◆ Task to complete:
Search term "checkpoint": please show all lines in the listing that contain it.

[Dataset records — start]

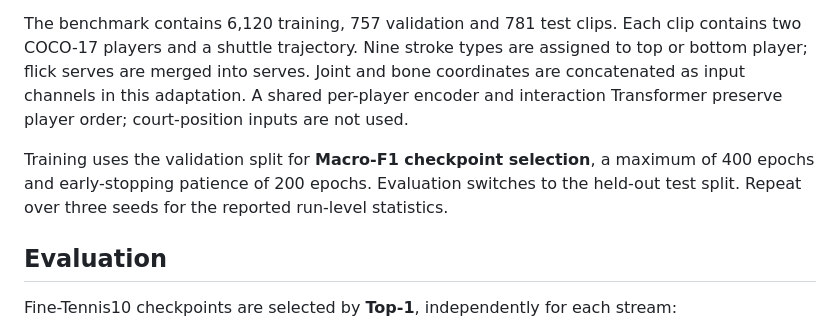
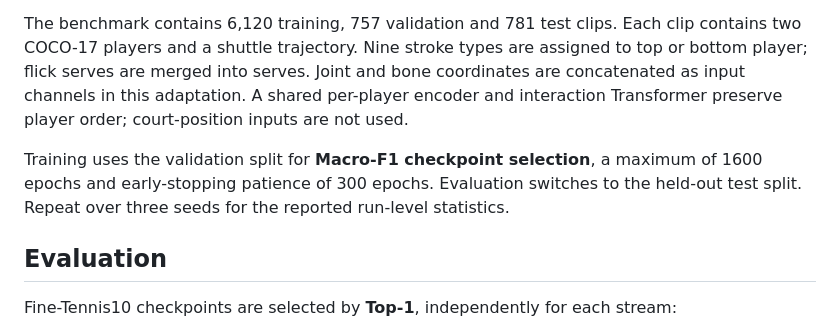
Before and after one commit to Madou10-lab/StrokeNet, a Markdown page: README.md, the part around the change. Drawn GitHub-style.

Commit message:
Revise training epochs and early-stopping patience
Updated training parameters for Macro-F1 checkpoint selection.

```diff
--- a/README.md
+++ b/README.md
@@ -149,7 +149,7 @@ python scripts/train.py --config configs/badmintondb/v2.yaml --seed 1 --work-dir
 
 The benchmark contains 6,120 training, 757 validation and 781 test clips. Each clip contains two COCO-17 players and a shuttle trajectory. Nine stroke types are assigned to top or bottom player; flick serves are merged into serves. Joint and bone coordinates are concatenated as input channels in this adaptation. A shared per-player encoder and interaction Transformer preserve player order; court-position inputs are not used.
 
-Training uses the validation split for **Macro-F1 checkpoint selection**, a maximum of 400 epochs and early-stopping patience of 200 epochs. Evaluation switches to the held-out test split. Repeat over three seeds for the reported run-level statistics.
+Training uses the validation split for **Macro-F1 checkpoint selection**, a maximum of 1600 epochs and early-stopping patience of 300 epochs. Evaluation switches to the held-out test split. Repeat over three seeds for the reported run-level statistics.
 
 ## Evaluation
 
```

[Dataset records — finish]

◆ Answer to this exercise:
Updated training parameters for Macro-F1 checkpoint selection.
-Training uses the validation split for **Macro-F1 checkpoint selection**, a maximum of 400 epochs and early-stopping patience of 200 epochs. Evaluation switches to the held-out test split. Repeat over three seeds for the reported run-level statistics.
+Training uses the validation split for **Macro-F1 checkpoint selection**, a maximum of 1600 epochs and early-stopping patience of 300 epochs. Evaluation switches to the held-out test split. Repeat over three seeds for the reported run-level statistics.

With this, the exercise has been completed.